Powers of Sadr Ameens, and city judges were increased. The Magistrates were authorized to refer criminal cases to Sardar Ameens or Principal Sardar Ameens for investigation. It was found that the commissioners of Revenue and Circuit were given too much of work. Therefore, the Governor in Council was authorized by Regulation 7 of 1813 to empower any Zila and City judge not being a Magistrate to hold criminal sessions. It also gave rise to the creation of District and Sessions Courts in each district which decided civil and criminal cases.

To avoid delay in the administration of justice he established Sadr Nizamat Adalat at Allahabad. Indians were gradually appointed to hold judicial office. In 1832 the Commissioners of circuit and Sessions Judges were authorized to take the assistance of respectable natives in criminal trails. In the sphere of civil justice also, respectable Indians were appointed as judicial officers. In order to improve the civil judicature all the functions of the Provincial Courts of Appeal were transferred to the District Diwani Adalat. Thus the provincial courts of appeal were abolished.

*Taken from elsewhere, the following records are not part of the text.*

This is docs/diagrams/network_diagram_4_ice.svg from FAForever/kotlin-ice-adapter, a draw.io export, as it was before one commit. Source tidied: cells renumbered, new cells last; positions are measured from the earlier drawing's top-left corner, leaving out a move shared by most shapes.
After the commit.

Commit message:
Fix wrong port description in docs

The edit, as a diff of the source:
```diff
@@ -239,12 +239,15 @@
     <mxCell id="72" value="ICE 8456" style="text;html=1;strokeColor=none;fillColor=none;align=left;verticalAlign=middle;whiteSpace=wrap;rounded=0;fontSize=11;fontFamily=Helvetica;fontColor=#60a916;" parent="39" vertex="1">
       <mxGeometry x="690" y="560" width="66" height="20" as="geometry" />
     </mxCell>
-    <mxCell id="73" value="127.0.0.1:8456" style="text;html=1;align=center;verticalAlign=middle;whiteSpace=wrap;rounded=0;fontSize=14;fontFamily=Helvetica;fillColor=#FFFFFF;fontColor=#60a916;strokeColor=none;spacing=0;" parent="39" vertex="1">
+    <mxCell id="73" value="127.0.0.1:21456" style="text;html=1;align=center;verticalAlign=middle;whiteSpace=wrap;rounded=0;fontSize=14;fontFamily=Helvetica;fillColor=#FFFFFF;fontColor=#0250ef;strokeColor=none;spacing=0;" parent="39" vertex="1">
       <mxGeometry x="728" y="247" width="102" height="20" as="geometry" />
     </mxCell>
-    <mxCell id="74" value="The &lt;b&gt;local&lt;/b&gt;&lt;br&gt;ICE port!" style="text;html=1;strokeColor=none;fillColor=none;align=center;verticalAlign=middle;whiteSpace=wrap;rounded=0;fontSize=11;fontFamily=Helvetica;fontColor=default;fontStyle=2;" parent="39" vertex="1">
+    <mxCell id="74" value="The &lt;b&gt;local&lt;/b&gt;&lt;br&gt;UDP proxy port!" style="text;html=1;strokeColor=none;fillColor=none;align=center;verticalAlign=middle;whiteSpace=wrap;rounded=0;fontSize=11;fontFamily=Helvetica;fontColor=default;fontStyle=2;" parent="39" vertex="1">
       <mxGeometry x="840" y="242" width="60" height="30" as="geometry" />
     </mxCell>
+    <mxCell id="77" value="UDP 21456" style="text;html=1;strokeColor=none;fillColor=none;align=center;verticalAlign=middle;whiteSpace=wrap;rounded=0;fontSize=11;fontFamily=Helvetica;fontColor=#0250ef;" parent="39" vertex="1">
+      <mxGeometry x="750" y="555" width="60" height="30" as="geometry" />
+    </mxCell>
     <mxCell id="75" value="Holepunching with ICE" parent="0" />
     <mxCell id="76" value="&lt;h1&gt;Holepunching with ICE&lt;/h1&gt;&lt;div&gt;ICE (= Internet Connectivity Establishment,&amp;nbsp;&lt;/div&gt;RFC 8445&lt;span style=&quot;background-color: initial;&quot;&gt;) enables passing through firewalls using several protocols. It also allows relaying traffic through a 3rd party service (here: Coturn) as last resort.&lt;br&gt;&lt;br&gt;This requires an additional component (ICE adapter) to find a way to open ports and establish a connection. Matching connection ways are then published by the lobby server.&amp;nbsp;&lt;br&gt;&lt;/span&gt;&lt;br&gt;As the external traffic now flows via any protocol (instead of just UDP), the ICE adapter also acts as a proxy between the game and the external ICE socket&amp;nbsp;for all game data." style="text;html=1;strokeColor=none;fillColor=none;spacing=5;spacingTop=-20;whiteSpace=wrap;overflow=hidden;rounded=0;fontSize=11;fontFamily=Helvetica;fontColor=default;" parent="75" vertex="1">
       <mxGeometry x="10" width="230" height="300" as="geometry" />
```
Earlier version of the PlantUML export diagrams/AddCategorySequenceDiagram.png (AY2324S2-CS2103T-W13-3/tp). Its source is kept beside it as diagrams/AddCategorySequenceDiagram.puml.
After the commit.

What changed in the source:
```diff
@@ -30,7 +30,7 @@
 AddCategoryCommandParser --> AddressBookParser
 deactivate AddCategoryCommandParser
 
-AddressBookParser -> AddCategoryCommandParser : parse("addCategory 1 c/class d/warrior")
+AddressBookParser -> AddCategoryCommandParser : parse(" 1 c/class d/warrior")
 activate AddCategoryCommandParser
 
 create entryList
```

Civil and revenue jurisdiction are given to collector. Suits relating to rent were transferred to the exclusive cognizance of the collector of revenue. Their decision was final. The Act of 1833 established an All-India Legislature with general and wide powers to legislate. The Governor General at Calcutta was made the Governor General of India. By adding a Law member to the Governor General Council and the abolition of the right to legislate by regulation in the provinces, the opportunity for centralization of Law was provided by the Act. Necessity of a general system of judicial establishments and police was also referred to the Law Commission.

  1. See, V.D. Kulshreshtha’s, Landmarks in Indian and Constitutional History, Tenth Edition. Pg.115 []
  2. See, Cornwallis Correspondence Part 2, 194 []
  3. See, A.B. Keith, A Constitutional History of India, 1600-1935, 105 []
  4. See, Indian legal history(1972) chap.14, 338-339 []
  5. See, A.B. Keith, A Constitutional History of India, 43 []
  6. See, W.H. Morkley, The Administration of Justice in British India, 61 []
  7. See , Lord Macaulay’s Legislative Minutes, 220-224 []
  8. See, V.D. Kulshreshtha’s, Landmarks in Indian and Constitutional History, Tenth Edition. Pg. (169). []
  9. See, T.K. Bannerjee, Background to Indian Criminal law, 154 []
  10. See, Ibid, 596 []

Share this post:

Recent Posts